═══ EXERCISE DATA

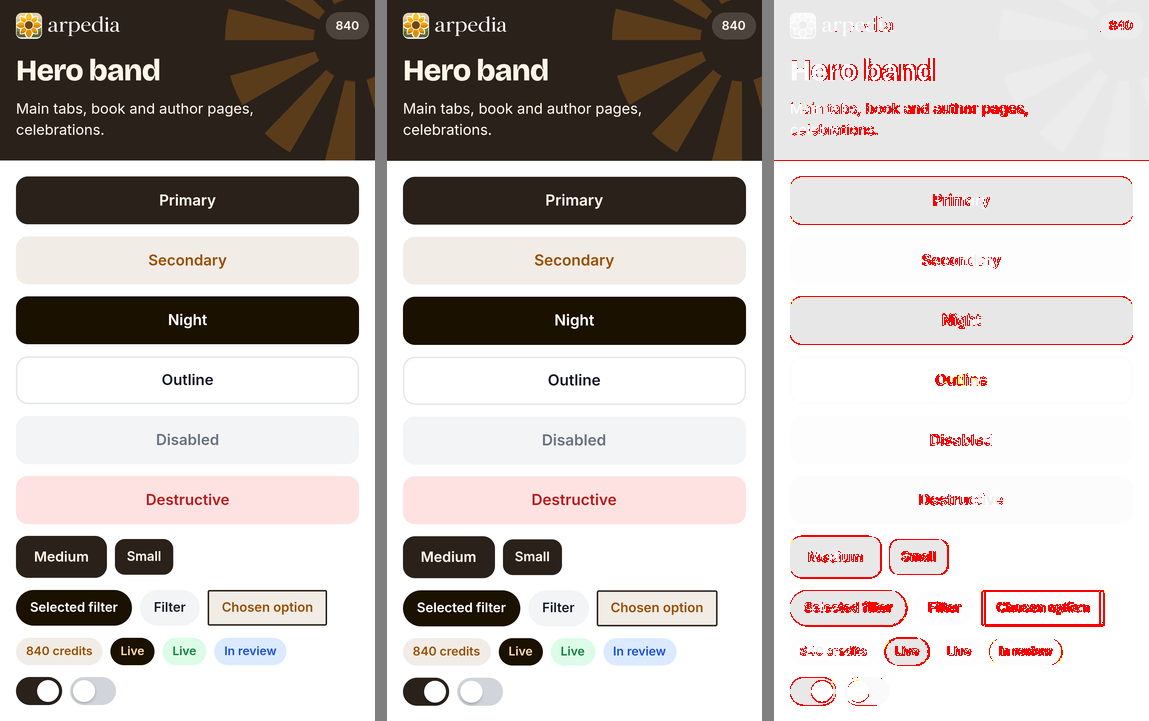
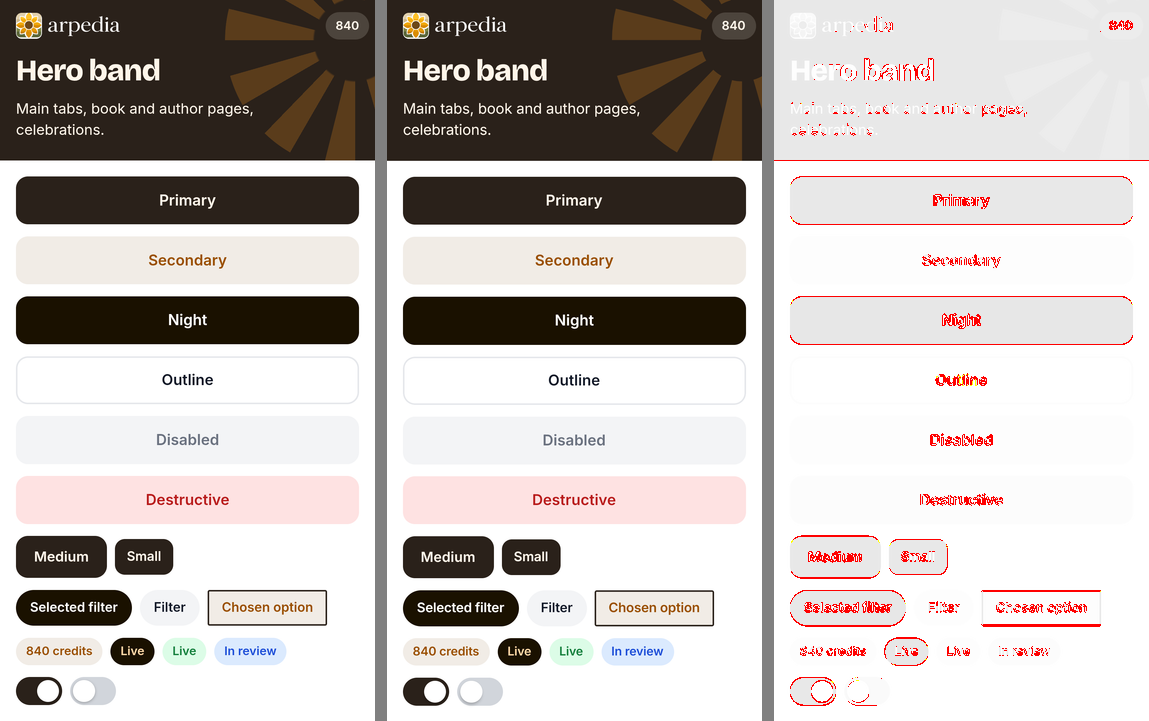
wip(00): Text starts adjustsFontSizeToFit where RN's fit search lands on the wanted size (kit-a 2.9-3.2%, kit-b 3.6%)
RN's adjustSpannableFontToFit rescales sizes by float ratios and truncates on every step, even when
the text fits, so a 37px chip label ended at 32px. Text simulates the search and asks for the start
size whose result is nearest the exact size. Font scale is clamped like maxFontSizeMultiplier.

diff --git a/packages/ui/src/Text.tsx b/packages/ui/src/Text.tsx
@@ -72,7 +72,14 @@ export function Text({
       {...shrink}
       ellipsizeMode={ellipsis ? 'tail' : undefined}
       maxFontSizeMultiplier={oneLine ? 1.6 : undefined}
-      style={[merged, androidLineBox(merged)]}
+      style={[
+        merged,
+        androidLineBox(
+          merged,
+          !!((oneLine && !ellipsis) || rest.adjustsFontSizeToFit),
+          rest.maxFontSizeMultiplier ?? (oneLine ? 1.6 : undefined),
+        ),
+      ]}
       {...rest}
     />
   );
@@ -83,6 +90,9 @@ export function Text({
  * - Font size: RN rounds it UP to whole device pixels (TextAttributes), so 15px at 2.88x draws at
  *   44px instead of 43.2 and labels come out ~2% wider. Snap to the nearest device pixel instead, and
  *   give the remainder back as letter spacing (font size difference × the font's typical advance).
+ *   With adjustsFontSizeToFit, RN's fit search rescales the size by float ratios and truncates on
+ *   every step even when the text fits (TextLayoutManager.adjustSpannableFontToFit), so 37px ends at
+ *   32px. Start from the size whose search ends nearest the wanted size (fitStart).
  * - Line height: RN rounds each line box UP to whole device pixels (CustomLineHeightSpan), so a
  *   30.6px line at 2.88x becomes 89px instead of 88.1 and everything below drifts. Snap to the
  *   nearest device pixel (a hair under it, so the ceil lands there).
@@ -90,14 +100,56 @@ export function Text({
  *   rounded-down descent's pixel over from the ascent and floors the half-leading, while RN ceils
  *   it. Shift the glyphs by the difference so they sit where the prototype draws them.
  */
-function androidLineBox(style: TextStyle): TextStyle | null {
-  const { lineHeight, fontSize, letterSpacing, fontFamily: name, transform } = style;
+function androidLineBox(style: TextStyle, fit: boolean, maxScale?: number): TextStyle | null {
+  const { lineHeight, fontSize, fontFamily: name } = style;
   if (Platform.OS !== 'android' || lineHeight == null) return null;
-  const r = PixelRatio.get() * PixelRatio.getFontScale();
+  const r = PixelRatio.get() * Math.min(PixelRatio.getFontScale(), maxScale ?? Infinity);
   const lhPx = Math.max(1, Math.round(lineHeight * r)) - 0.01;
   const m = name ? fontMetrics[name] : undefined;
   if (!m || fontSize == null) return { lineHeight: lhPx / r };
-  const sizePx = Math.max(1, Math.round(fontSize * r));
+  const nearest = Math.max(1, Math.round(fontSize * r));
+  const [startPx, sizePx] = fit ? fitStart(fontSize * r) : [nearest, nearest];
+  return lineBox(style, m, r, lhPx, startPx, sizePx);
+}
+
+/** The size RN's fit search ends at from `start` px when the text fits (float32, like the Kotlin). */
+function fitResult(start: number, min: number): number {
+  let size = start;
+  let low = min;
+  let prev = start;
+  for (;;) {
+    const cur = Math.floor((low + start + 1) / 2);
+    size = Math.max(Math.trunc(Math.fround(size * Math.fround(cur / prev))), min);
+    if (low === start) return size;
+    low = cur;
+    prev = cur;
+  }
+}
+
+/** [start px to ask for, px it is drawn at]: the drawn size nearest `exact` px. */
+function fitStart(exact: number): [number, number] {
+  const min = Math.trunc(Math.fround(4 * PixelRatio.get()));
+  let best: [number, number] = [Math.ceil(exact), Math.ceil(exact)];
+  let err = Infinity;
+  for (let start = Math.max(min, Math.floor(exact) - 2); start <= Math.ceil(exact) + 6; start++) {
+    const drawn = fitResult(start, min);
+    if (Math.abs(drawn - exact) < err) {
+      err = Math.abs(drawn - exact);
+      best = [start, drawn];
+    }
+  }
+  return best;
+}
+
+function lineBox(
+  style: TextStyle,
+  m: readonly [number, number, number],
+  r: number,
+  lhPx: number,
+  startPx: number,
+  sizePx: number,
+): TextStyle {
+  const { lineHeight = 0, fontSize = 0, letterSpacing, transform } = style;
   const ai = Math.round(sizePx * m[0]);
   const di = Math.round(sizePx * m[1]);
   const android = ai + Math.ceil((Math.ceil(lhPx) - ai - di) / 2);
@@ -112,7 +164,7 @@ function androidLineBox(style: TextStyle): TextStyle | null {
   const chrome = ab + Math.floor((lineHeight * r - ab - db) / 2);
   const shift = (chrome - android) / PixelRatio.get();
   return {
-    fontSize: (sizePx - 0.01) / r,
+    fontSize: (startPx - 0.01) / r,
     letterSpacing: (letterSpacing ?? 0) + (fontSize - sizePx / r) * m[2],
     lineHeight: lhPx / r,
     ...(shift ? { transform: [...(Array.isArray(transform) ? transform : []), { translateY: shift }] } : {}),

══════

__WHAT THE EXERCISE ASKS__: Give the data again word for word, without pictures.

__SOLVED EXERCISE__:
wip(00): Text starts adjustsFontSizeToFit where RN's fit search lands on the wanted size (kit-a 2.9-3.2%, kit-b 3.6%)
RN's adjustSpannableFontToFit rescales sizes by float ratios and truncates on every step, even when
the text fits, so a 37px chip label ended at 32px. Text simulates the search and asks for the start
size whose result is nearest the exact size. Font scale is clamped like maxFontSizeMultiplier.

diff --git a/packages/ui/src/Text.tsx b/packages/ui/src/Text.tsx
@@ -72,7 +72,14 @@ export function Text({
       {...shrink}
       ellipsizeMode={ellipsis ? 'tail' : undefined}
       maxFontSizeMultiplier={oneLine ? 1.6 : undefined}
-      style={[merged, androidLineBox(merged)]}
+      style={[
+        merged,
+        androidLineBox(
+          merged,
+          !!((oneLine && !ellipsis) || rest.adjustsFontSizeToFit),
+          rest.maxFontSizeMultiplier ?? (oneLine ? 1.6 : undefined),
+        ),
+      ]}
       {...rest}
     />
   );
@@ -83,6 +90,9 @@ export function Text({
  * - Font size: RN rounds it UP to whole device pixels (TextAttributes), so 15px at 2.88x draws at
  *   44px instead of 43.2 and labels come out ~2% wider. Snap to the nearest device pixel instead, and
  *   give the remainder back as letter spacing (font size difference × the font's typical advance).
+ *   With adjustsFontSizeToFit, RN's fit search rescales the size by float ratios and truncates on
+ *   every step even when the text fits (TextLayoutManager.adjustSpannableFontToFit), so 37px ends at
+ *   32px. Start from the size whose search ends nearest the wanted size (fitStart).
  * - Line height: RN rounds each line box UP to whole device pixels (CustomLineHeightSpan), so a
  *   30.6px line at 2.88x becomes 89px instead of 88.1 and everything below drifts. Snap to the
  *   nearest device pixel (a hair under it, so the ceil lands there).
@@ -90,14 +100,56 @@ export function Text({
  *   rounded-down descent's pixel over from the ascent and floors the half-leading, while RN ceils
  *   it. Shift the glyphs by the difference so they sit where the prototype draws them.
  */
-function androidLineBox(style: TextStyle): TextStyle | null {
-  const { lineHeight, fontSize, letterSpacing, fontFamily: name, transform } = style;
+function androidLineBox(style: TextStyle, fit: boolean, maxScale?: number): TextStyle | null {
+  const { lineHeight, fontSize, fontFamily: name } = style;
   if (Platform.OS !== 'android' || lineHeight == null) return null;
-  const r = PixelRatio.get() * PixelRatio.getFontScale();
+  const r = PixelRatio.get() * Math.min(PixelRatio.getFontScale(), maxScale ?? Infinity);
   const lhPx = Math.max(1, Math.round(lineHeight * r)) - 0.01;
   const m = name ? fontMetrics[name] : undefined;
   if (!m || fontSize == null) return { lineHeight: lhPx / r };
-  const sizePx = Math.max(1, Math.round(fontSize * r));
+  const nearest = Math.max(1, Math.round(fontSize * r));
+  const [startPx, sizePx] = fit ? fitStart(fontSize * r) : [nearest, nearest];
+  return lineBox(style, m, r, lhPx, startPx, sizePx);
+}
+
+/** The size RN's fit search ends at from `start` px when the text fits (float32, like the Kotlin). */
+function fitResult(start: number, min: number): number {
+  let size = start;
+  let low = min;
+  let prev = start;
+  for (;;) {
+    const cur = Math.floor((low + start + 1) / 2);
+    size = Math.max(Math.trunc(Math.fround(size * Math.fround(cur / prev))), min);
+    if (low === start) return size;
+    low = cur;
+    prev = cur;
+  }
+}
+
+/** [start px to ask for, px it is drawn at]: the drawn size nearest `exact` px. */
+function fitStart(exact: number): [number, number] {
+  const min = Math.trunc(Math.fround(4 * PixelRatio.get()));
+  let best: [number, number] = [Math.ceil(exact), Math.ceil(exact)];
+  let err = Infinity;
+  for (let start = Math.max(min, Math.floor(exact) - 2); start <= Math.ceil(exact) + 6; start++) {
+    const drawn = fitResult(start, min);
+    if (Math.abs(drawn - exact) < err) {
+      err = Math.abs(drawn - exact);
+      best = [start, drawn];
+    }
+  }
+  return best;
+}
+
+function lineBox(
+  style: TextStyle,
+  m: readonly [number, number, number],
+  r: number,
+  lhPx: number,
+  startPx: number,
+  sizePx: number,
+): TextStyle {
+  const { lineHeight = 0, fontSize = 0, letterSpacing, transform } = style;
   const ai = Math.round(sizePx * m[0]);
   const di = Math.round(sizePx * m[1]);
   const android = ai + Math.ceil((Math.ceil(lhPx) - ai - di) / 2);
@@ -112,7 +164,7 @@ function androidLineBox(style: TextStyle): TextStyle | null {
   const chrome = ab + Math.floor((lineHeight * r - ab - db) / 2);
   const shift = (chrome - android) / PixelRatio.get();
   return {
-    fontSize: (sizePx - 0.01) / r,
+    fontSize: (startPx - 0.01) / r,
     letterSpacing: (letterSpacing ?? 0) + (fontSize - sizePx / r) * m[2],
     lineHeight: lhPx / r,
     ...(shift ? { transform: [...(Array.isArray(transform) ? transform : []), { translateY: shift }] } : {}),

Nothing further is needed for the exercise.